WHAT IS NEEDED: Locate every line in the records below that holds the word "frontend" and return each one.
-- INFORMATION PROVIDED follows --
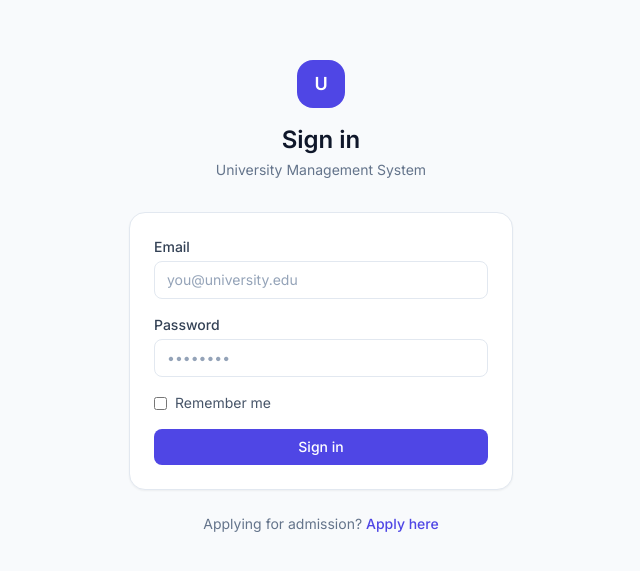
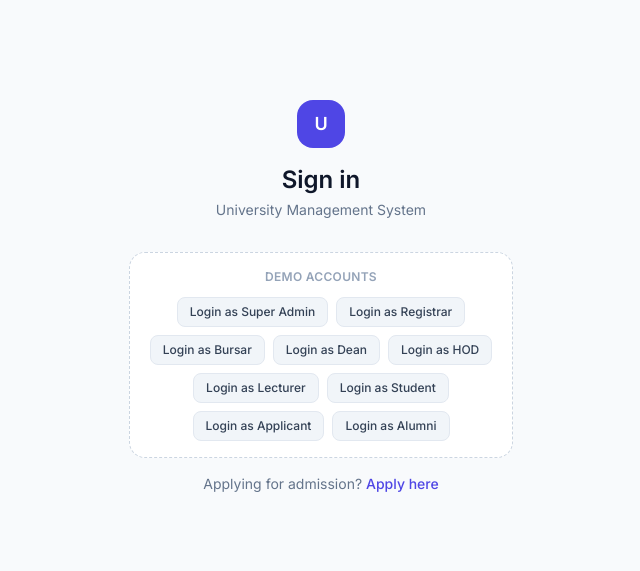
Before and after one commit to jamalishaq/uims, a React (Vite) app in the folder frontend/: page /login in a window 1280 px wide. Shown: the part 103-674 px from the top of the page, without its empty margins (319-959 px from the left). Built offline with nearby package versions, Linux system fonts and the light colour scheme; no server answers.

Commit message:
Add demo role login buttons and hide manual login form

```diff
--- a/frontend/src/pages/public/Login.jsx
+++ b/frontend/src/pages/public/Login.jsx
@@ -17,6 +17,18 @@ const schema = z.object({
   password:   z.string().min(1, 'Password is required'),
   rememberMe: z.boolean(),
 })
+
+const DEMO_ROLES = [
+  { label: 'Super Admin', email: 'admin@school.edu', password: 'admin123' },
+  { label: 'Registrar',   email: 'registrar@school.edu',  password: 'registrar123'  },
+  { label: 'Bursar',      email: 'bursar@school.edu',     password: 'bursar123'     },
+  { label: 'Dean',        email: 'dean@school.edu',       password: 'dean123'       },
+  { label: 'HOD',         email: 'hod@school.edu',        password: 'hod123'        },
+  { label: 'Lecturer',    email: 'lecturer@school.edu',   password: 'lecturer123'   },
+  { label: 'Student',     email: 'student@school.edu',    password: 'student123'    },
+  { label: 'Applicant',   email: 'applicant@school.edu',  password: 'applicant123'  },
+  { label: 'Alumni',      email: 'alumni@school.edu',     password: 'alumni123'     },
+]
 
 export default function Login() {
   useTitle('Sign in')
@@ -57,6 +69,7 @@ export default function Login() {
         </div>
 
         {/* Form */}
+        {false && (
         <form
           onSubmit={handleSubmit((v) => mutate(v))}
           className="bg-white dark:bg-slate-900 rounded-2xl shadow-sm border border-slate-200 dark:border-slate-800 p-6 space-y-4"
@@ -89,8 +102,29 @@ export default function Login() {
             Sign in
           </Button>
         </form>
+        )}
 
-        <p className="mt-6 text-center text-sm text-slate-500 dark:text-slate-400">
+        {/* Demo logins */}
+        <div className="mt-6 bg-white dark:bg-slate-900 rounded-2xl border border-dashed border-slate-300 dark:border-slate-700 p-4">
+          <p className="text-xs font-semibold text-slate-400 dark:text-slate-500 uppercase tracking-wide mb-3 text-center">
+            Demo accounts
+          </p>
+          <div className="flex flex-wrap gap-2 justify-center">
+            {DEMO_ROLES.map(({ label, email, password }) => (
+              <button
+                key={email}
+                type="button"
+                disabled={isPending}
+                onClick={() => mutate({ email, password, rememberMe: false })}
+                className="px-3 py-1.5 text-xs font-medium rounded-lg bg-slate-100 dark:bg-slate-800 text-slate-700 dark:text-slate-300 hover:bg-indigo-50 dark:hover:bg-indigo-900/40 hover:text-indigo-700 dark:hover:text-indigo-300 border border-slate-200 dark:border-slate-700 transition-colors disabled:opacity-50 disabled:cursor-not-allowed"
+              >
+                Login as {label}
+              </button>
+            ))}
+          </div>
+        </div>
+
+        <p className="mt-4 text-center text-sm text-slate-500 dark:text-slate-400">
           Applying for admission?{' '}
           <a href="/apply" className="text-indigo-600 dark:text-indigo-400 hover:underline font-medium">
             Apply here
```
-- INFORMATION PROVIDED concluded --
OUTPUT OF THE TASK:
Before and after one commit to jamalishaq/uims, a React (Vite) app in the folder frontend/: page /login in a window 1280 px wide. Shown: the part 103-674 px from the top of the page, without its empty margins (319-959 px from the left). Built offline with nearby package versions, Linux system fonts and the light colour scheme; no server answers.
--- a/frontend/src/pages/public/Login.jsx
+++ b/frontend/src/pages/public/Login.jsx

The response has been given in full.